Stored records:
┌──

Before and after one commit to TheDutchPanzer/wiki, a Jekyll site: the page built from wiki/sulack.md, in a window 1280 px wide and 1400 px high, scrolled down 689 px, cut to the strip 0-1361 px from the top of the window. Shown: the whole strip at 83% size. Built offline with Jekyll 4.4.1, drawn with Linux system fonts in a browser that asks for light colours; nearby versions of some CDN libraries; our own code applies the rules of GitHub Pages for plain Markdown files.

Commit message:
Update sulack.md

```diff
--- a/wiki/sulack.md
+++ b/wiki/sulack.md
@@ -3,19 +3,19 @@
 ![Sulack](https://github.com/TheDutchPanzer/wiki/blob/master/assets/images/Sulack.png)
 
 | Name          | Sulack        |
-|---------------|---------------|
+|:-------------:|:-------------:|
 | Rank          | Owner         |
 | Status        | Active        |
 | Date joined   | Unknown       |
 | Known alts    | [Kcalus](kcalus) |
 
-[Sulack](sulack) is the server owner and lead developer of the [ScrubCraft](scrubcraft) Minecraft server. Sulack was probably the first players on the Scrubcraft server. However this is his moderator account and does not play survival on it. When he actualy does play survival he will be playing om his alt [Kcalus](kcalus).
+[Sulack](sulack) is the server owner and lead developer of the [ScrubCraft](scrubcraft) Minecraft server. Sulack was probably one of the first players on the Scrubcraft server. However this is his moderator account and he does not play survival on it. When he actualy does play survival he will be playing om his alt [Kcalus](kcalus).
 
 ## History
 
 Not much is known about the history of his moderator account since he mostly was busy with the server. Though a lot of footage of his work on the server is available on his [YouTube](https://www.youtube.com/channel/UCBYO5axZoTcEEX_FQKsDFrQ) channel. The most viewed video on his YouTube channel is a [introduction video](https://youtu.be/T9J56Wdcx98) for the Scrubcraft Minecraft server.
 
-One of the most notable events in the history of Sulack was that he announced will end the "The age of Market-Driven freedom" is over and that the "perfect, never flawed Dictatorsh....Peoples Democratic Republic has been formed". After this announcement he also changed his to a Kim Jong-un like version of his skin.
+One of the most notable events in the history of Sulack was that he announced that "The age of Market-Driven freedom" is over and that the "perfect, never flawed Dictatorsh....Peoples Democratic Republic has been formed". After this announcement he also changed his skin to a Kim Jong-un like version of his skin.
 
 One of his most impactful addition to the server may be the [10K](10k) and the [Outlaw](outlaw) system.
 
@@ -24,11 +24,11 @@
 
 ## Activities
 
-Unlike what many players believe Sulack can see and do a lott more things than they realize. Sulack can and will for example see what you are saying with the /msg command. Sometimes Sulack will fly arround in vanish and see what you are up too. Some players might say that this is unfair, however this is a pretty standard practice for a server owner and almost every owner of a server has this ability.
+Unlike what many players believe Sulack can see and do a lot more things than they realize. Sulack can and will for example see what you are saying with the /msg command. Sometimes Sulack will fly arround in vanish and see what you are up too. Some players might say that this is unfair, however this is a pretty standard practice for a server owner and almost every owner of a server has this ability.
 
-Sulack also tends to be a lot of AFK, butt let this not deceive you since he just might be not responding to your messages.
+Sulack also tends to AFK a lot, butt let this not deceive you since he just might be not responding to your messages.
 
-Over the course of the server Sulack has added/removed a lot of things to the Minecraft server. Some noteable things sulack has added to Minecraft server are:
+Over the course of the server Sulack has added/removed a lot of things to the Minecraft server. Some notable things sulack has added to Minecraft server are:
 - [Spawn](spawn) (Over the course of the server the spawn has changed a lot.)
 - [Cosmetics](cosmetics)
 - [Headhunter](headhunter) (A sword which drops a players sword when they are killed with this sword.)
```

└──
┌──

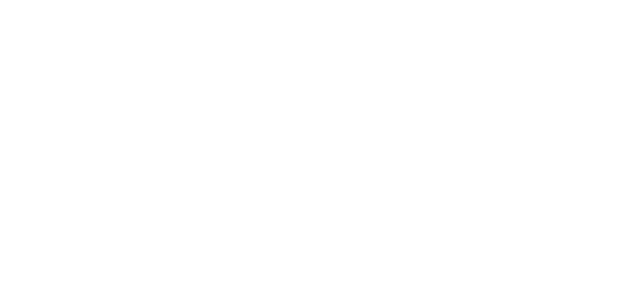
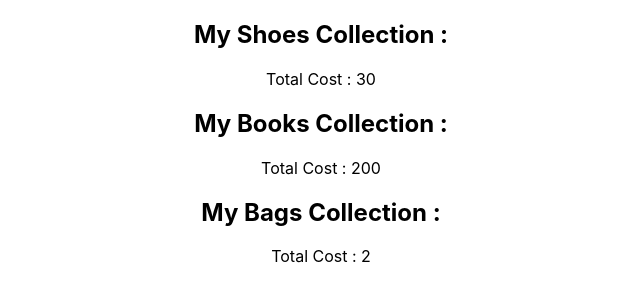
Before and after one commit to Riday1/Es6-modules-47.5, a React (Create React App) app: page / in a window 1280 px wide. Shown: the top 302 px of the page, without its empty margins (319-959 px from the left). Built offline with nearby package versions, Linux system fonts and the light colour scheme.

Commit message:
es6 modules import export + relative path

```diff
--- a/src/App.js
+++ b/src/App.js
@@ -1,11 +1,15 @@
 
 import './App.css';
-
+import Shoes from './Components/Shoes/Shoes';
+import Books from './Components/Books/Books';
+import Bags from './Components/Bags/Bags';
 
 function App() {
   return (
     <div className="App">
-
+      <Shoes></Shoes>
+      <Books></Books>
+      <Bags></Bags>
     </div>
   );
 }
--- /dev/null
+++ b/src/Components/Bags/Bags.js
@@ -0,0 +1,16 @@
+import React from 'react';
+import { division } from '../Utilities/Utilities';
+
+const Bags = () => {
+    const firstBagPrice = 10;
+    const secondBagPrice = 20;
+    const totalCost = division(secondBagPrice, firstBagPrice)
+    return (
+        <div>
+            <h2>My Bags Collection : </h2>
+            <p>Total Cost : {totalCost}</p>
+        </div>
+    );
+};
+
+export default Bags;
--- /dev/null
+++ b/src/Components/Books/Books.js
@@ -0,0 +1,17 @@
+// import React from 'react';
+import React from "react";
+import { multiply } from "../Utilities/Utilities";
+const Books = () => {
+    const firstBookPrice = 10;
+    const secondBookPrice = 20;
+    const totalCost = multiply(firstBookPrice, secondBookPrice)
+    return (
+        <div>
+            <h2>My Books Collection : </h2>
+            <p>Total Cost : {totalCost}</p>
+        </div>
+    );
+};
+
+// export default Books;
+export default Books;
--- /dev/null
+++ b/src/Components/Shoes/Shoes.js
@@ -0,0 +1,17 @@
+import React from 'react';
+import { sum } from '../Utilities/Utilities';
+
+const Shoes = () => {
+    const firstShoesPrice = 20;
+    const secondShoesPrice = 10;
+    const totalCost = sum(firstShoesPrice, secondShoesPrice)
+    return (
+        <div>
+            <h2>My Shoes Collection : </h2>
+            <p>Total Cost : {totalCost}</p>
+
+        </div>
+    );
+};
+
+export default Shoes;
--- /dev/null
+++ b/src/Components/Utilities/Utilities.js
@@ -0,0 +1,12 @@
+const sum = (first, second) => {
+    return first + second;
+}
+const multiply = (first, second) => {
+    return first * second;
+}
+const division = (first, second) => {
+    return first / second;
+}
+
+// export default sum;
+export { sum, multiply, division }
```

└──
┌──

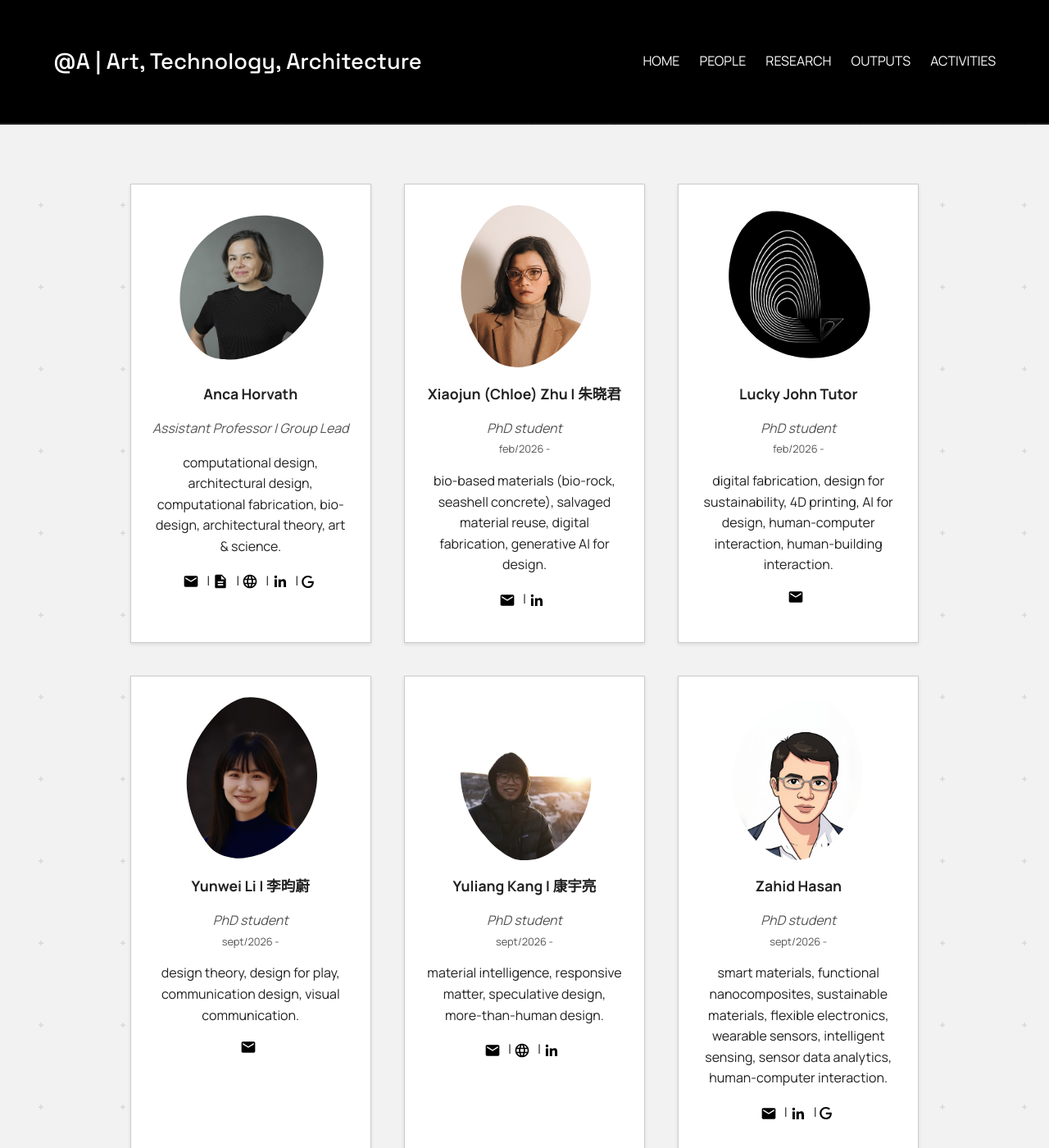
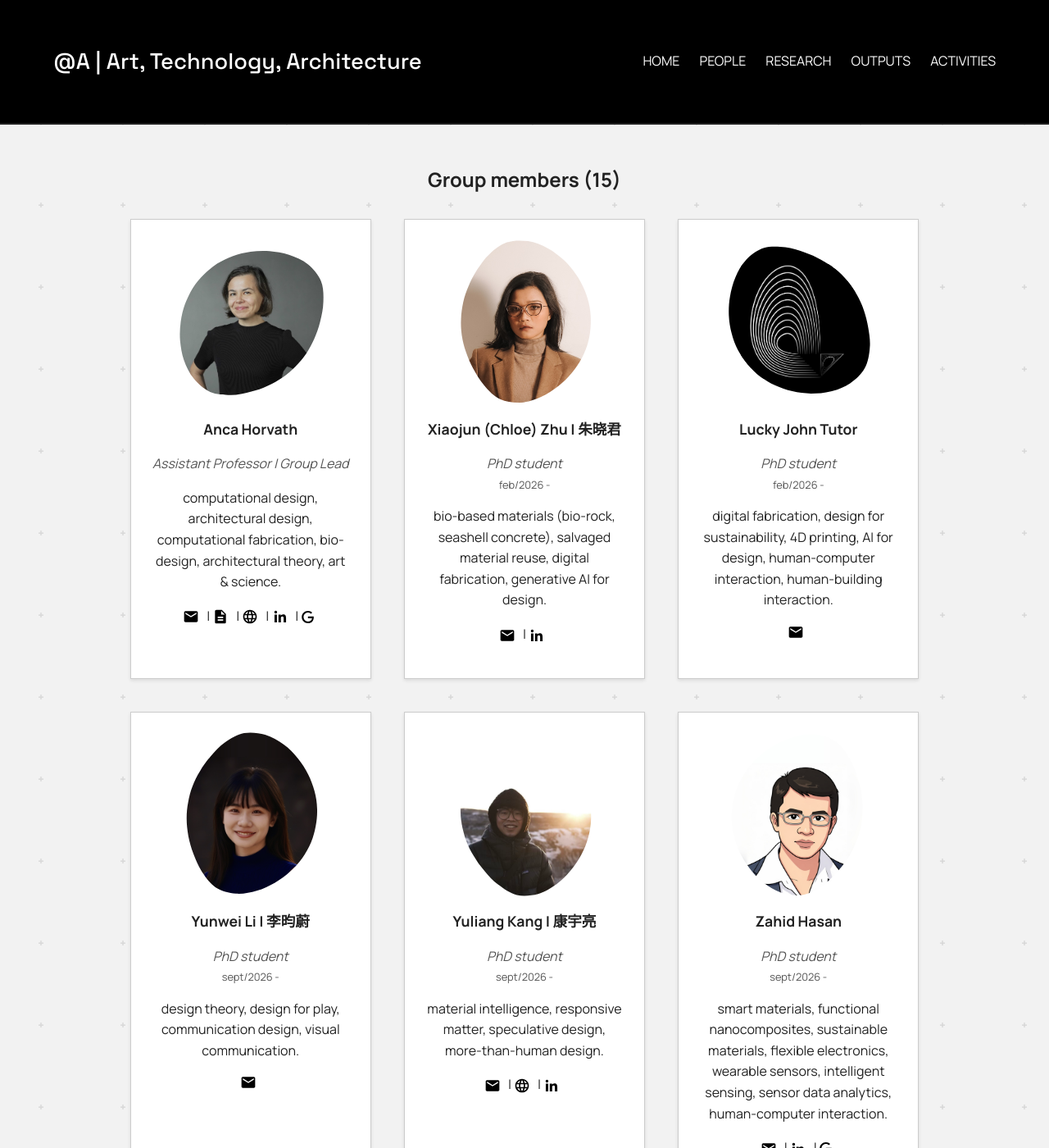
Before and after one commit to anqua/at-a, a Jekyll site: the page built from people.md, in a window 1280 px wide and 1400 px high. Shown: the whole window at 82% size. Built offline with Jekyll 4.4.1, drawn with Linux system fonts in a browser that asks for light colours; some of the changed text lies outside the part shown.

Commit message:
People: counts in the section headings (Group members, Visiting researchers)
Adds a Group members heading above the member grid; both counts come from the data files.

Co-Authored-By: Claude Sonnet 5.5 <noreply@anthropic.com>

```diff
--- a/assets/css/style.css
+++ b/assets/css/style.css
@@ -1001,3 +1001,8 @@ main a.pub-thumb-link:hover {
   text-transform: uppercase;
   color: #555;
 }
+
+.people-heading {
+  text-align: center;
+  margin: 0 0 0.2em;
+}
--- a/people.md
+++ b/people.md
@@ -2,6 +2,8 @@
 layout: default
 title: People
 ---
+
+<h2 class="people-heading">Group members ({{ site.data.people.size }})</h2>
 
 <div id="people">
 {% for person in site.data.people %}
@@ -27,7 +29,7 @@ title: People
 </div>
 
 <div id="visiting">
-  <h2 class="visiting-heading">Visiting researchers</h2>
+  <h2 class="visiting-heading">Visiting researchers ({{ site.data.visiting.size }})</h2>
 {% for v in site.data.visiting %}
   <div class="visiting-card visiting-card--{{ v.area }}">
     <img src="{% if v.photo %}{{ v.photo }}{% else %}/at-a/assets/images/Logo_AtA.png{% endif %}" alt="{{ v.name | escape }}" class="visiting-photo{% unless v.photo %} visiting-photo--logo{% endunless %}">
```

└──

Every line of the entries above that holds "data" should be copied out.

Adds a Group members heading above the member grid; both counts come from the data files.
+<h2 class="people-heading">Group members ({{ site.data.people.size }})</h2>
 {% for person in site.data.people %}
+  <h2 class="visiting-heading">Visiting researchers ({{ site.data.visiting.size }})</h2>
 {% for v in site.data.visiting %}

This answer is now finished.